Prevalence of Artificial Food Colors in Grocery Store Products Marketed to Children

Clin Pediatr (Phila). 2016 Oct;55(12):1113-9. doi: 10.1177/0009922816651621. Epub 2016 Jun 6.


Artificial food colors (AFCs) in foods and beverages may be harmful to children. This study assesses the percentage of grocery store products marketed to children that contain AFCs, by category and company.
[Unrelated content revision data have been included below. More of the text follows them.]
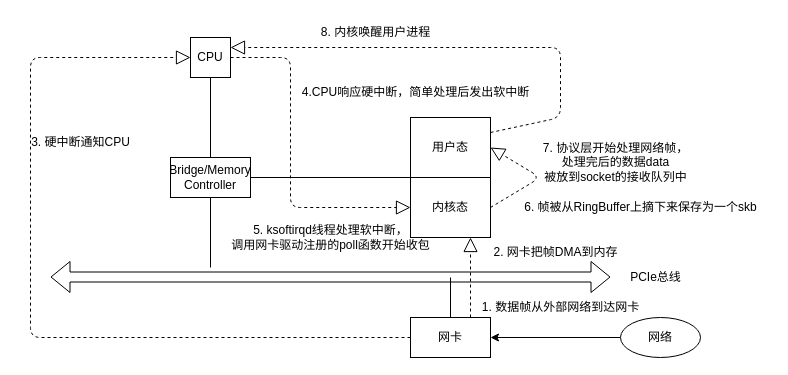
gwm-learn/studyspace keeps this draw.io diagram as 1.知识体系/5.linux网络/内核收包路径.drawio. Above is the earlier version. Source tidied: cells renumbered, new cells numbered last; positions are measured from the earlier drawing's top-left corner, leaving out a move shared by most shapes. Both pictures are drawn from the tidied source at 100%, with x=0, y=0 at pixel (20, 17).
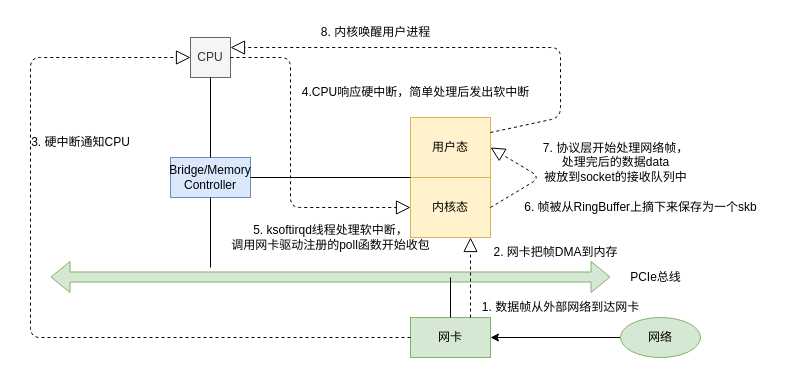
After the change.

Change to the diagram source:
```diff
@@
-<mxGraphModel>
+<mxGraphModel background="#ffffff">
@@
-    <mxCell id="2" style="shape=flexArrow;endArrow=classic;startArrow=classic;html=1;" parent="1" edge="1">
+    <mxCell id="2" style="shape=flexArrow;endArrow=classic;startArrow=classic;html=1;fillColor=#d5e8d4;strokeColor=#82b366;" parent="1" edge="1">
       <mxGeometry relative="1" as="geometry">
         <mxPoint x="30" y="259.5" as="sourcePoint" />
         <mxPoint x="590" y="259.5" as="targetPoint" />
       </mxGeometry>
     </mxCell>
@@
-    <mxCell id="4" value="网卡" style="rounded=0;whiteSpace=wrap;html=1;" parent="1" vertex="1">
+    <mxCell id="4" value="网卡" style="rounded=0;whiteSpace=wrap;html=1;fillColor=#d5e8d4;strokeColor=#82b366;" parent="1" vertex="1">
       <mxGeometry x="390" y="300" width="80" height="40" as="geometry" />
     </mxCell>
@@
-    <mxCell id="6" value="网络" style="ellipse;whiteSpace=wrap;html=1;" parent="1" vertex="1">
+    <mxCell id="6" value="网络" style="ellipse;whiteSpace=wrap;html=1;fillColor=#d5e8d4;strokeColor=#82b366;" parent="1" vertex="1">
       <mxGeometry x="600" y="300" width="80" height="40" as="geometry" />
     </mxCell>
@@
-    <mxCell id="8" value="Bridge/Memory Controller" style="rounded=0;whiteSpace=wrap;html=1;" parent="1" vertex="1">
+    <mxCell id="8" value="Bridge/Memory Controller" style="rounded=0;whiteSpace=wrap;html=1;fillColor=#dae8fc;strokeColor=#6c8ebf;" parent="1" vertex="1">
       <mxGeometry x="150" y="140" width="80" height="40" as="geometry" />
     </mxCell>
-    <mxCell id="9" value="CPU" style="whiteSpace=wrap;html=1;" parent="1" vertex="1">
+    <mxCell id="9" value="CPU" style="whiteSpace=wrap;html=1;fillColor=#f5f5f5;fontColor=#333333;strokeColor=#666666;" parent="1" vertex="1">
       <mxGeometry x="170" y="20" width="40" height="40" as="geometry" />
     </mxCell>
-    <mxCell id="10" value="用户态" style="rounded=0;whiteSpace=wrap;html=1;" parent="1" vertex="1">
+    <mxCell id="10" value="用户态" style="rounded=0;whiteSpace=wrap;html=1;fillColor=#fff2cc;strokeColor=#d6b656;" parent="1" vertex="1">
       <mxGeometry x="390" y="100" width="80" height="60" as="geometry" />
     </mxCell>
-    <mxCell id="11" value="内核态" style="rounded=0;whiteSpace=wrap;html=1;" parent="1" vertex="1">
+    <mxCell id="11" value="内核态" style="rounded=0;whiteSpace=wrap;html=1;fillColor=#fff2cc;strokeColor=#d6b656;" parent="1" vertex="1">
       <mxGeometry x="390" y="160" width="80" height="60" as="geometry" />
     </mxCell>
```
The research team collected product and food-color information about 810 products in one grocery store in North Carolina in 2014. Overall, 350 products (43.2%) contained AFCs. The most common AFCs were Red 40 (29.8% of products), Blue 1 (24.2%), Yellow 5 (20.5%), and Yellow 6 (19.5%). Produce was the only category that did not have any AFCs. The highest percentage of products with AFCs was found in candies (96.3%), fruit-flavored snacks (94%), and drink mixes/powders (89.7%). Forty-one of the 66 companies marketed products containing AFCs. Given concerns about health effects of AFCs and high proportions of high-AFC categories, clinicians, parents, food companies, and the government can take steps to support children's healthy eating and development by reducing AFCs in children's diets.

Keywords: artificial coloring; artificial food colors; artificial food dyes; color additives; marketing to children.

MeSH terms

  • Beverages / statistics & numerical data*
  • Child
  • Cross-Sectional Studies
  • Food / statistics & numerical data*
  • Food Coloring Agents*
  • Humans
  • Manufactured Materials / statistics & numerical data*
  • North Carolina


  • Food Coloring Agents